The students and lecturers from UKZN will take part in the World Solar Challenge in Australia in 2015, where cars powered by the sun travel a distance of 3 021km between Darwin and Adelaide.
On the local front, the eight students and two lecturers of the UKZN team put in a record breaking performance at the recent Sasol Solar Challenge, during which specially engineered solar-powered vehicles travelled across the country for two weeks.
“We achieved the furthest distance travelled in total by a South African team which was 2 136km,” said lecturer Kirsty Veale.
The team bettered the previous record, which stood at 1 096km by a significant margin.
Veale and Clinton Bemont, lecturers at the university’s mechanical engineering department, conceived the UKZN Apalis solar car as a final year design project in the School of Engineering under the Solar Energy Research Group.
Veale and her team spent six months designing and building the vehicle, with the help of sponsorships from the UKZN School of Engineering, The Technology and Innovation Agency, Unilever, Chemspec, Gochermann Solar Technology, Yamaha, Krank and Perry.
As the team put the car together, students learnt the importance of project and time management, coupled with industrial processes and manufacturing, Veale added.

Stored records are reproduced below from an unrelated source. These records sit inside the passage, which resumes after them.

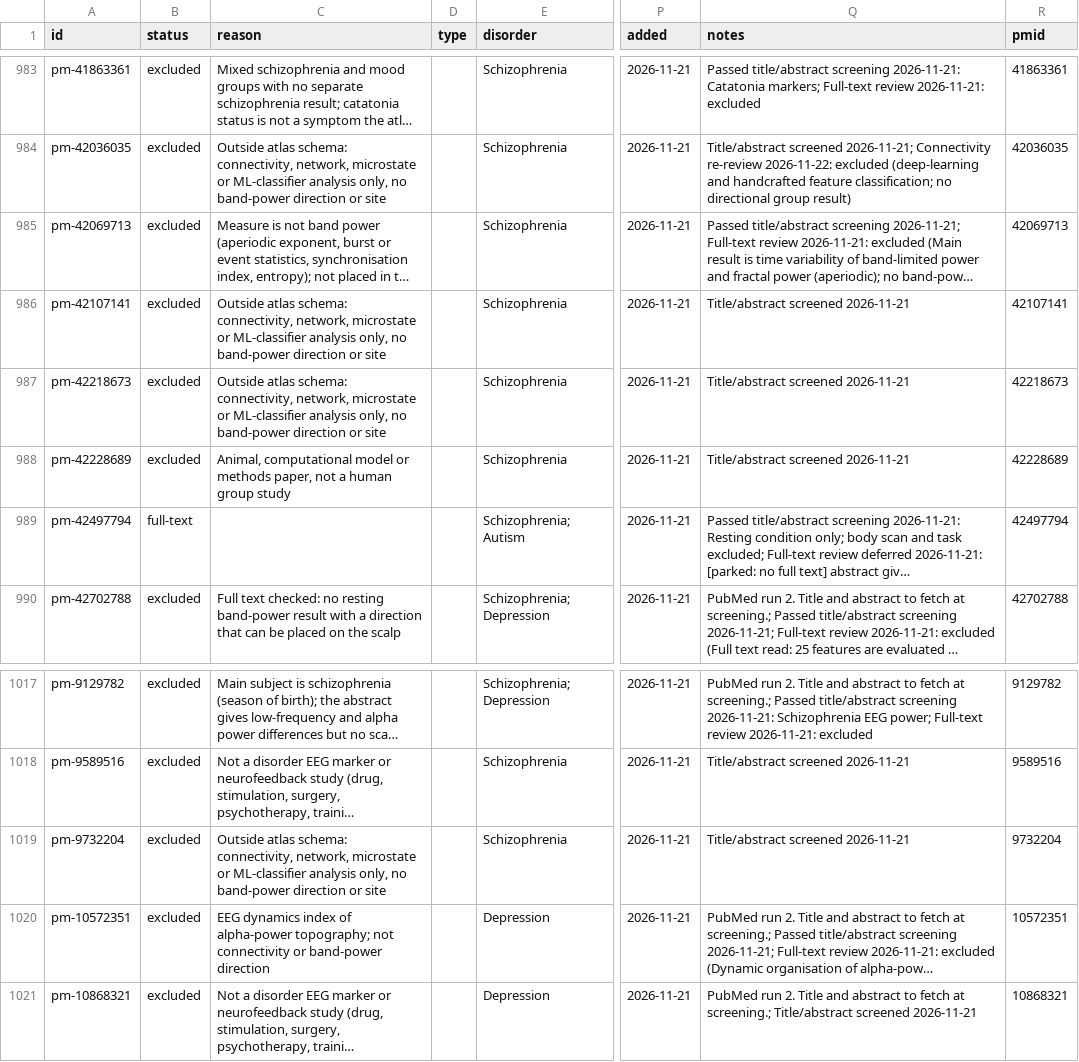
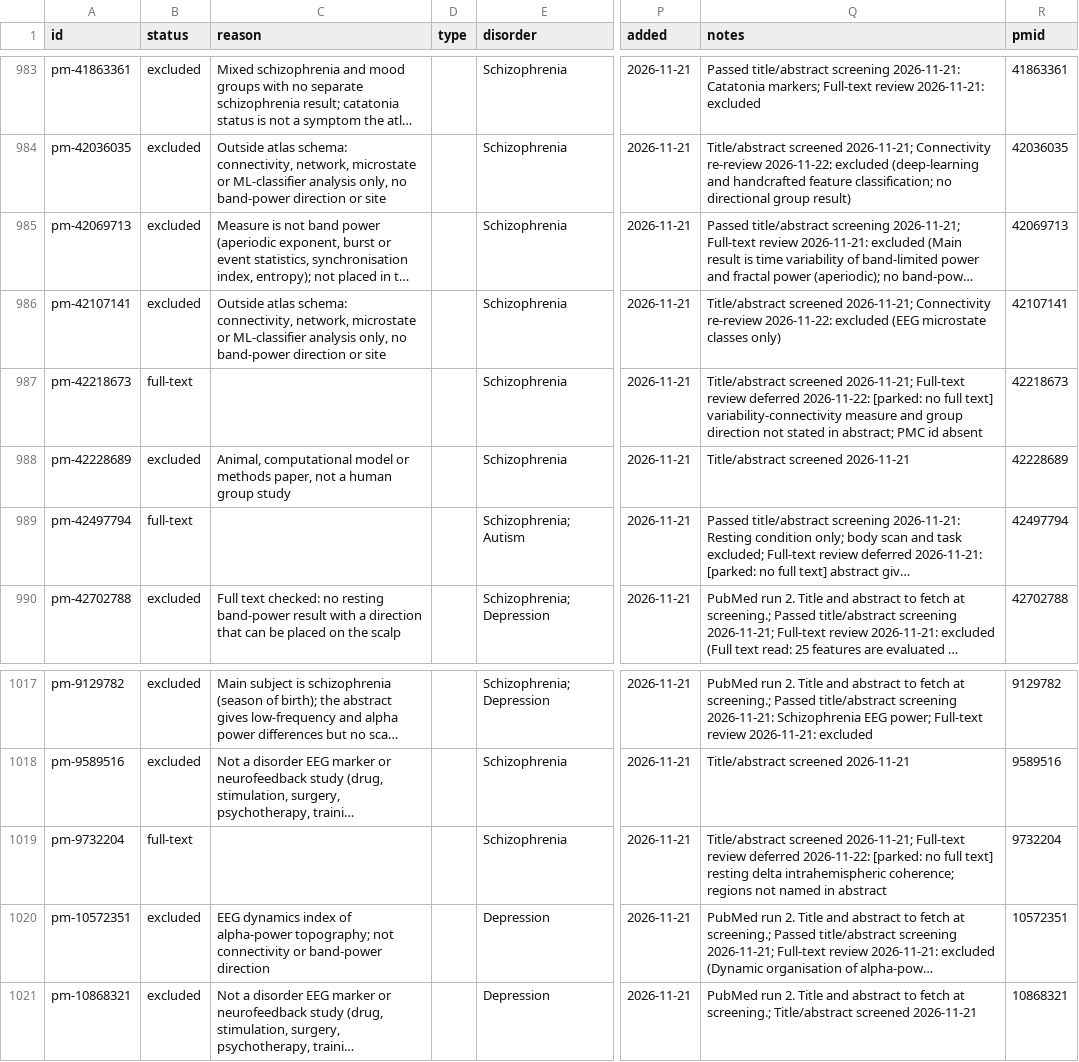
Before and after one commit to farrokh143/eeg-disorder-atlas, a CSV file: data/research-log.csv, drawn as a sheet; only a part is shown, gaps mark what is left out; long unchanged cells end in …; the diff names each change by its address in the sheet, - before the commit and + after, or states it on an @@ line.

```diff
--- a/data/research-log.csv
+++ b/data/research-log.csv
-Q986 (notes): Title/abstract screened 2026-11-21
+Q986 (notes): Title/abstract screened 2026-11-21; Connectivity re-review 2026-11-22: excluded (EEG microstate classes only)
-B987 (status): excluded
+B987 (status): full-text
-C987 (reason): Outside atlas schema: connectivity, network, microstate or ML-classifier analysis only, no band-power direction or site
+C987 (reason): (empty)
-Q987 (notes): Title/abstract screened 2026-11-21
+Q987 (notes): Title/abstract screened 2026-11-21; Full-text review deferred 2026-11-22: [parked: no full text] variability-connectivity measure and group direction not stated in abstract; PMC id absent
-B1019 (status): excluded
+B1019 (status): full-text
-C1019 (reason): Outside atlas schema: connectivity, network, microstate or ML-classifier analysis only, no band-power direction or site
+C1019 (reason): (empty)
-Q1019 (notes): Title/abstract screened 2026-11-21
+Q1019 (notes): Title/abstract screened 2026-11-21; Full-text review deferred 2026-11-22: [parked: no full text] resting delta intrahemispheric coherence; regions not named in abstract
```
Also changed, not shown: 1 other file.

Constructing the vehicle meant students were also exposed to electrical systems, control systems, vehicle design aerodynamics and structural design.
The car has a lightweight carbon fibre body and chassis supported by an aluminium and chromoly sub-chassis. It is powered by state of the art silicon solar cells, charging a bank of 464 lithium-ion batteries, which drive a high efficiency electric motor.
Veale was hopeful that the success of the project would create future opportunities for undergraduate and Master’s students to continue research into renewable energy methods and electric vehicles.
She added that renewable energy research was becoming an important part of UKZN research and that industries and communities were increasingly noticing the cost advantages of renewable energy resources.
“Although most have a large initial cost, the repayment over time is significant. It is important for communities to consider renewable energy methods as opposed to fossil fuels to reduce expense over time,” she added.